■ **Work item**
Only the number is wanted: tally the lines below that contain the word "BsInfoCircleFill".

::::

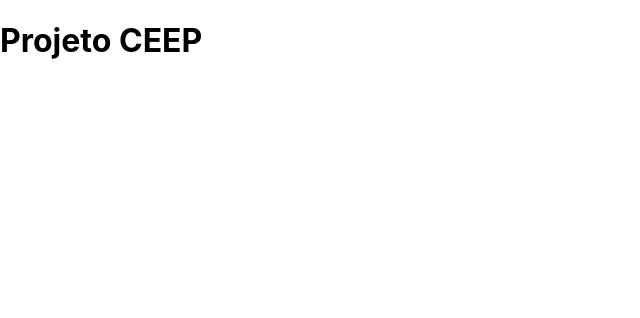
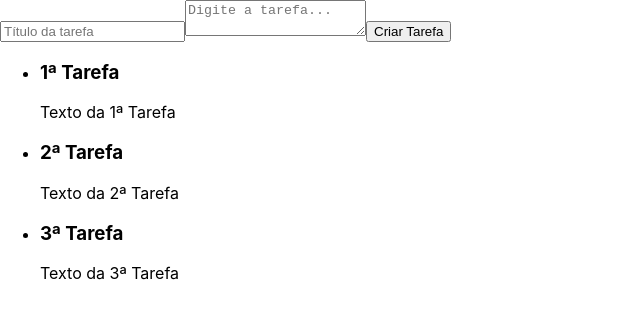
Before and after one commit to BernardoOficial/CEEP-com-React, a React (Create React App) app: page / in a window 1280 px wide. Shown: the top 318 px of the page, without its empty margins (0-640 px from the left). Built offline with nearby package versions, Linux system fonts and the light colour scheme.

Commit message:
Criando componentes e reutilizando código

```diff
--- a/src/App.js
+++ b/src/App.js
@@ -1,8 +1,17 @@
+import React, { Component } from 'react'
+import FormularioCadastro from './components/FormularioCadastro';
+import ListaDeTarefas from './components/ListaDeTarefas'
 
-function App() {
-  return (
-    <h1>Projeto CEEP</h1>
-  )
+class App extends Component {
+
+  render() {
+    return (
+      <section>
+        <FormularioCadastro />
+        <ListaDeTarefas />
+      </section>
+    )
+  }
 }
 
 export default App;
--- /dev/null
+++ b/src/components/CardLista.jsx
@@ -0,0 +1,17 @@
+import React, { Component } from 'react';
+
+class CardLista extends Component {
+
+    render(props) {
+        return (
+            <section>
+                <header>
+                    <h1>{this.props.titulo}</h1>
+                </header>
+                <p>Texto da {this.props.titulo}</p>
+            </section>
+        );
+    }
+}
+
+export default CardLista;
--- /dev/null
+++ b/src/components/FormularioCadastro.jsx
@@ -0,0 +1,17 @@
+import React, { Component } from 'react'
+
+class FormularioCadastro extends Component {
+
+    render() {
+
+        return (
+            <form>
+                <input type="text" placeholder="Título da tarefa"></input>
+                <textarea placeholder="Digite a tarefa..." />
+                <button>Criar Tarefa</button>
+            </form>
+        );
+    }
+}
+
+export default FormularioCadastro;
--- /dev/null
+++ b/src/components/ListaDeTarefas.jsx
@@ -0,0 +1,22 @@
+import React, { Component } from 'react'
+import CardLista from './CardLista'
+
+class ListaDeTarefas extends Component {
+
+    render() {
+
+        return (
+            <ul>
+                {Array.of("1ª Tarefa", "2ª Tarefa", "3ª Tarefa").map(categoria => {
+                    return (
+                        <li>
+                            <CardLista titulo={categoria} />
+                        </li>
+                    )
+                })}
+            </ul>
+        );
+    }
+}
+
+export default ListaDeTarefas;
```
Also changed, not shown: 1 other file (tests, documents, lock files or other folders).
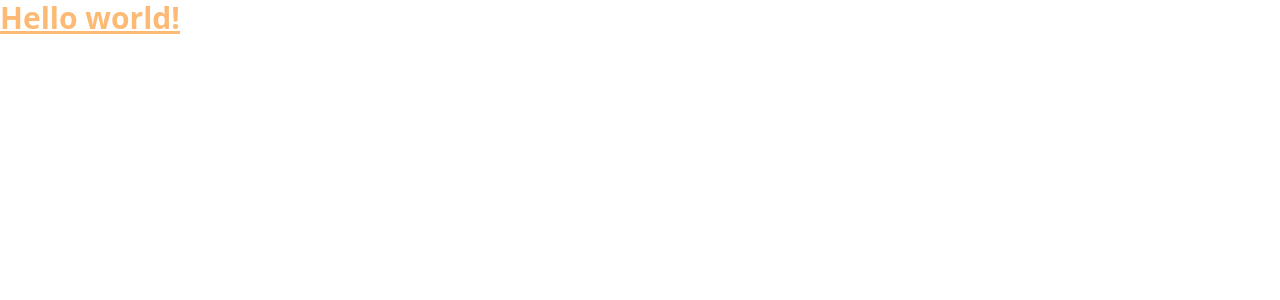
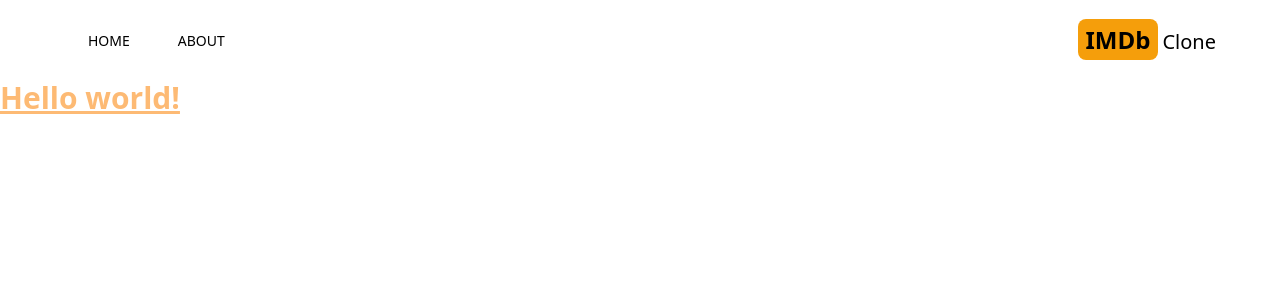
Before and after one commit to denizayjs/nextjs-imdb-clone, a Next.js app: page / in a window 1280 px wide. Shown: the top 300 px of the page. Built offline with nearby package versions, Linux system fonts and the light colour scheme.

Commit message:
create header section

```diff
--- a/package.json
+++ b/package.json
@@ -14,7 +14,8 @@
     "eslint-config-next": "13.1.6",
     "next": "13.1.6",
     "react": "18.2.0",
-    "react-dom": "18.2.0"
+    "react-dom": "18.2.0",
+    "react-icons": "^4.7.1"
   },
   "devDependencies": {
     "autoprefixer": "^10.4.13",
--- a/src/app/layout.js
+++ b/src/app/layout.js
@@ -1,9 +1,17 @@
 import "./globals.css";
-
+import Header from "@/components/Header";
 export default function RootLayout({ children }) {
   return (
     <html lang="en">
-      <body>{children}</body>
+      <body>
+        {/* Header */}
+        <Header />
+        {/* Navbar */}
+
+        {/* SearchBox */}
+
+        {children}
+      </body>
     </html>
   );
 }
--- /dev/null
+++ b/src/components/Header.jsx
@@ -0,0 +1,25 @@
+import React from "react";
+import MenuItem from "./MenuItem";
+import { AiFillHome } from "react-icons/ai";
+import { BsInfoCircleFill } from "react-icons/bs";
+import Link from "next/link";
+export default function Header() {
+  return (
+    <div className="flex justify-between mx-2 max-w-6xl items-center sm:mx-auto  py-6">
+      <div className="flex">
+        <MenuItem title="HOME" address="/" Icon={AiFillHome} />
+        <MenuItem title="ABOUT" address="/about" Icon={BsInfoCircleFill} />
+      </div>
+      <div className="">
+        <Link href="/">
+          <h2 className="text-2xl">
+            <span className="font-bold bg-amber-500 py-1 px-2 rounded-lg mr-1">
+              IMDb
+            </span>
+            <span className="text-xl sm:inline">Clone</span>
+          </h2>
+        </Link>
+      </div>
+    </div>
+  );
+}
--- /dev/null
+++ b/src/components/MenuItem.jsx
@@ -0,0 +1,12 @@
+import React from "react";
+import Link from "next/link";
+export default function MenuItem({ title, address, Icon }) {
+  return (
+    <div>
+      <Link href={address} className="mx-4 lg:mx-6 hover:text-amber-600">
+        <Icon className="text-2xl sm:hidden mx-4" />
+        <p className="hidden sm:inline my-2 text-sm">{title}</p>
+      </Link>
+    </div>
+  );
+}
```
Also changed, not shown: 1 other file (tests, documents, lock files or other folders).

::::

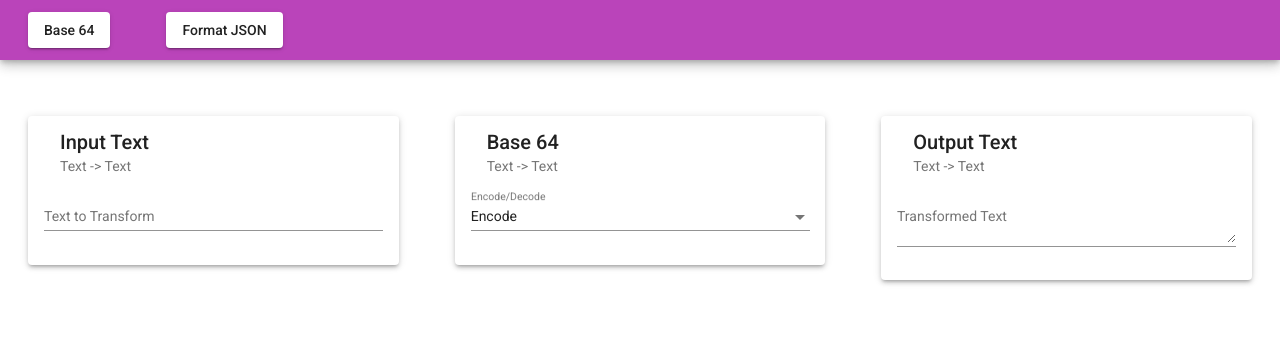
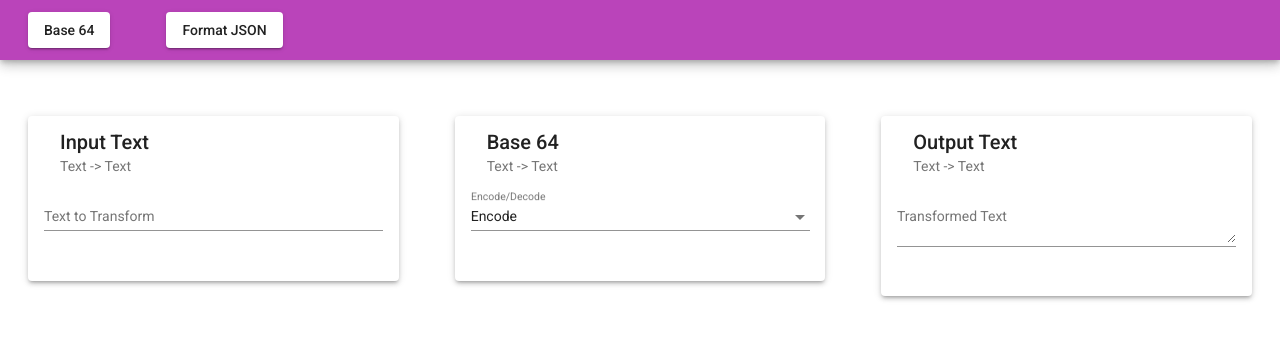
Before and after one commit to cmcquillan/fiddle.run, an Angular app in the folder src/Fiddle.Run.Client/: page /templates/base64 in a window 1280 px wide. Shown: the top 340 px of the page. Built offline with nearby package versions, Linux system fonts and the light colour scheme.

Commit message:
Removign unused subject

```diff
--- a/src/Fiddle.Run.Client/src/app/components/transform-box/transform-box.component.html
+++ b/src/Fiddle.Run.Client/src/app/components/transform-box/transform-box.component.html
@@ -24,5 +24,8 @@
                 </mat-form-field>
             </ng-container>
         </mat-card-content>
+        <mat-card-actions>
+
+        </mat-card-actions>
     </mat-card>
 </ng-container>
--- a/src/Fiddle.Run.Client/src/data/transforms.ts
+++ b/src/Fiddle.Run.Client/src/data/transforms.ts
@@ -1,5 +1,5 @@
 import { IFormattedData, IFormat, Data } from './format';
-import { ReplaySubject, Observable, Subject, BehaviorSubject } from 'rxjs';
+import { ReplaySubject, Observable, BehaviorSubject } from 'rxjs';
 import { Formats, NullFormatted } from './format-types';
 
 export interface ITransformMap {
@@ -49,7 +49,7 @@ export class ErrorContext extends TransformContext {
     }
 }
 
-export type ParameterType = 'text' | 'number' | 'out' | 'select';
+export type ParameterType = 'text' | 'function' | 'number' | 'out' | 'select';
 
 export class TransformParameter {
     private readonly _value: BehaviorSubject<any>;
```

::::

■ **Response to this task**
2